I’m referring to the leadoff song, “Moonlight Sonata.” While someone plays the Beethoven piece on the piano, Elvis and others accompany with various vocal tones: “Duhhhh duhhhh duhhhhhh….”
It sounds like it was recorded on a personal tape recorder at Elvis’ home, but the lower sound quality actually adds to the haunting effect. Only Elvis could get away with putting this out on record, yet it works!
Another new addition is “Cotton Candy Land,” which was recently featured in Clint Eastwood’s directorial debut, Play ‘Cotton Candy Land’ For Me. I won’t spoil the movie, since it features one of Elvis’ best roles since King Creole, except to say that you know bad things are about to happen whenever a certain character plays this song.
There are still a couple of months left in 1971, and RCA is not finished with us yet. That’s right, even more new Elvis releases are on the way.

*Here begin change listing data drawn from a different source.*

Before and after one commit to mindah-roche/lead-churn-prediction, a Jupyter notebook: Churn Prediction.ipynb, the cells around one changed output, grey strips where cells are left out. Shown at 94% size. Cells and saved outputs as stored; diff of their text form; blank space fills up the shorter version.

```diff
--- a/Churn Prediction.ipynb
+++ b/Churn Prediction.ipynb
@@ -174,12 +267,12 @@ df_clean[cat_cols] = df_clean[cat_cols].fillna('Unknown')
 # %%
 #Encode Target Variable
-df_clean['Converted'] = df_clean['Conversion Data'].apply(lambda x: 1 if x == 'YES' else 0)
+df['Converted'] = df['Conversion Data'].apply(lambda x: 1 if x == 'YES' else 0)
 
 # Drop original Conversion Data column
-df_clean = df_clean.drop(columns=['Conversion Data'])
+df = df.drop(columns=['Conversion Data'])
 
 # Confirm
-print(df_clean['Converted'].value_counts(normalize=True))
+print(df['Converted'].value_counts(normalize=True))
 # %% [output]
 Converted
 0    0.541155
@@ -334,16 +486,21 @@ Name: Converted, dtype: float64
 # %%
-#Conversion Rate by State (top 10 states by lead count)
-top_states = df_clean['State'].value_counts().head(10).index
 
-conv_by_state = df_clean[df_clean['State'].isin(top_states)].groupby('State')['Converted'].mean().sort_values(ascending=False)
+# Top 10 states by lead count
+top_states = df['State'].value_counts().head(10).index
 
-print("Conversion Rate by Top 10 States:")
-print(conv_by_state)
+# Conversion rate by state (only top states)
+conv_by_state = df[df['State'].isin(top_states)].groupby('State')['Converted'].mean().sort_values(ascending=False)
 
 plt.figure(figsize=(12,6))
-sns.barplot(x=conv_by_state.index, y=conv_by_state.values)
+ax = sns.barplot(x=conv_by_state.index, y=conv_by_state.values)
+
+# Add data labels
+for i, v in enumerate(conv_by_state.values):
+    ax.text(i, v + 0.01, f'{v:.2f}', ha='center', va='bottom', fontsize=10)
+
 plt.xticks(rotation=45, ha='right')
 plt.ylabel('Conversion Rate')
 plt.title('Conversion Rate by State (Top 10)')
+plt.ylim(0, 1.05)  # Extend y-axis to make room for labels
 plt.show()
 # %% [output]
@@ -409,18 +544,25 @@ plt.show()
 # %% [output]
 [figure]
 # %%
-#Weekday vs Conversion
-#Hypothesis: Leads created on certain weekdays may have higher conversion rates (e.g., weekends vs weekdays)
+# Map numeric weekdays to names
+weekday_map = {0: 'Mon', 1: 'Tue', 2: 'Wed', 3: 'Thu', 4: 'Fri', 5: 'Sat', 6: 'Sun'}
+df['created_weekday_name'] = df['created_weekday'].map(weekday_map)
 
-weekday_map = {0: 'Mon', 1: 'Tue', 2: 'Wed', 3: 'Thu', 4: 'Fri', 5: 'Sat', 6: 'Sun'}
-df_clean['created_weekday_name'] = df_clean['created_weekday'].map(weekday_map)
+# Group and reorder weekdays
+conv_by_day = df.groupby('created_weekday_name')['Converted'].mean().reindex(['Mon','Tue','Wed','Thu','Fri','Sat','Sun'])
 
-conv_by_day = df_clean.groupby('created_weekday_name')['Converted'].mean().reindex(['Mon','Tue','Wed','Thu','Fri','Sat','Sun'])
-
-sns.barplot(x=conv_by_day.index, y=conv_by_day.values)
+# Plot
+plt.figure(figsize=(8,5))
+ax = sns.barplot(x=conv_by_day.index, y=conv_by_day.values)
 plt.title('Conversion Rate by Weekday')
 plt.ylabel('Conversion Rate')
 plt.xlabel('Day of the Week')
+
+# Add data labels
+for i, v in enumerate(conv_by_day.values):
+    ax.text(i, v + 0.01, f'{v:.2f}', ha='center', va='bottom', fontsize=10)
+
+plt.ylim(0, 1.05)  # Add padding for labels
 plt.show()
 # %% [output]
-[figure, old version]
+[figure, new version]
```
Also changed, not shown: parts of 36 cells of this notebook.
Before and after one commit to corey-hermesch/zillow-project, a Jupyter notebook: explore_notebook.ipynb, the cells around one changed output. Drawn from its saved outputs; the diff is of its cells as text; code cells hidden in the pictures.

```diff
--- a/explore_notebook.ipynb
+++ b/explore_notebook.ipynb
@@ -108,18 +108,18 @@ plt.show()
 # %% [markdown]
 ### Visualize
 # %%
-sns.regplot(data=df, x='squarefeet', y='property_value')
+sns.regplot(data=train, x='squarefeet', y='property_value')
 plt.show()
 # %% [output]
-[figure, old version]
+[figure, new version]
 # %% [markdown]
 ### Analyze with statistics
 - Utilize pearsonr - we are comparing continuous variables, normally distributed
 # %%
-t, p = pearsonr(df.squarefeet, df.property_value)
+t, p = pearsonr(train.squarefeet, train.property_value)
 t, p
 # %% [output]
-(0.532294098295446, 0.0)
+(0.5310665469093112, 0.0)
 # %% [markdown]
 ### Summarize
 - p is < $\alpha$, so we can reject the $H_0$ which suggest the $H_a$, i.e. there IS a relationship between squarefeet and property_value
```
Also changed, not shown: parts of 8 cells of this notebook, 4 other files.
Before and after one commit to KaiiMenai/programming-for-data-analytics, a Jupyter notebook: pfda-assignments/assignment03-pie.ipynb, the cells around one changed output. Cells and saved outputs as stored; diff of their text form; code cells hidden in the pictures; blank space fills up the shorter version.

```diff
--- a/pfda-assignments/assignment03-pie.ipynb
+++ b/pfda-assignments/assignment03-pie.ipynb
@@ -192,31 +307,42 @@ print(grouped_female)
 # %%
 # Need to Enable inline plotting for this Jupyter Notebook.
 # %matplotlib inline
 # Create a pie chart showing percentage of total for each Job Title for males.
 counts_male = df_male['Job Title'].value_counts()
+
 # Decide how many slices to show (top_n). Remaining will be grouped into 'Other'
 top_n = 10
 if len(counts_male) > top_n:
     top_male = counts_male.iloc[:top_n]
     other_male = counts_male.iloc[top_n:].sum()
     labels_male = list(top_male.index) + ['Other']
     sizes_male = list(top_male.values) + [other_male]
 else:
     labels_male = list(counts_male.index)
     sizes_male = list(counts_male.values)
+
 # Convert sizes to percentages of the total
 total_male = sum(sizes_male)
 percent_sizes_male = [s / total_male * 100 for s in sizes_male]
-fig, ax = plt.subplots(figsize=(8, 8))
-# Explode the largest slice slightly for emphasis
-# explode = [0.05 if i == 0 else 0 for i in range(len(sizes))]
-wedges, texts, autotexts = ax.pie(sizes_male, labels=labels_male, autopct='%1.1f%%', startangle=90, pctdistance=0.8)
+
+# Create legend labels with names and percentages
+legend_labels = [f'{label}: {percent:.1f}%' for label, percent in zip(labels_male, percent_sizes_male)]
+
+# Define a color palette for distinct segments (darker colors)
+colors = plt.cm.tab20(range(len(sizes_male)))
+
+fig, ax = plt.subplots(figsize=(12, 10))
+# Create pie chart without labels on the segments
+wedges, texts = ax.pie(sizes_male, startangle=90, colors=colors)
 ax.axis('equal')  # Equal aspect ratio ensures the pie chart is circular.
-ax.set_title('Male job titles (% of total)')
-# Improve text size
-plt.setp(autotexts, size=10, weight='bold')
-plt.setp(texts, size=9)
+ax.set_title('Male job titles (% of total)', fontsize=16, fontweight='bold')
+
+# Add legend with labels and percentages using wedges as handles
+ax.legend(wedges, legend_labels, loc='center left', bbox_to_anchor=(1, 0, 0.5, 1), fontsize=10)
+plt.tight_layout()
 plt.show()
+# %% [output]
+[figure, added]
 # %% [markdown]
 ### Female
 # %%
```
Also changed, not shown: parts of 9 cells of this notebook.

As for the new version of Elvis’ Halloween Album, I give it an 8 out of 10. Worth picking up if you don’t already have the original or if you want to hear the bizarre “Moonlight Sonata.”
Elvis’ Halloween Album (1971 Edition)
Devil In Disguise
Ghost Riders In The Sky
Edge Of Reality
Cotton Candy Land
This imaginary album is available only in… the edge of reality.
[With apologies to Serling.]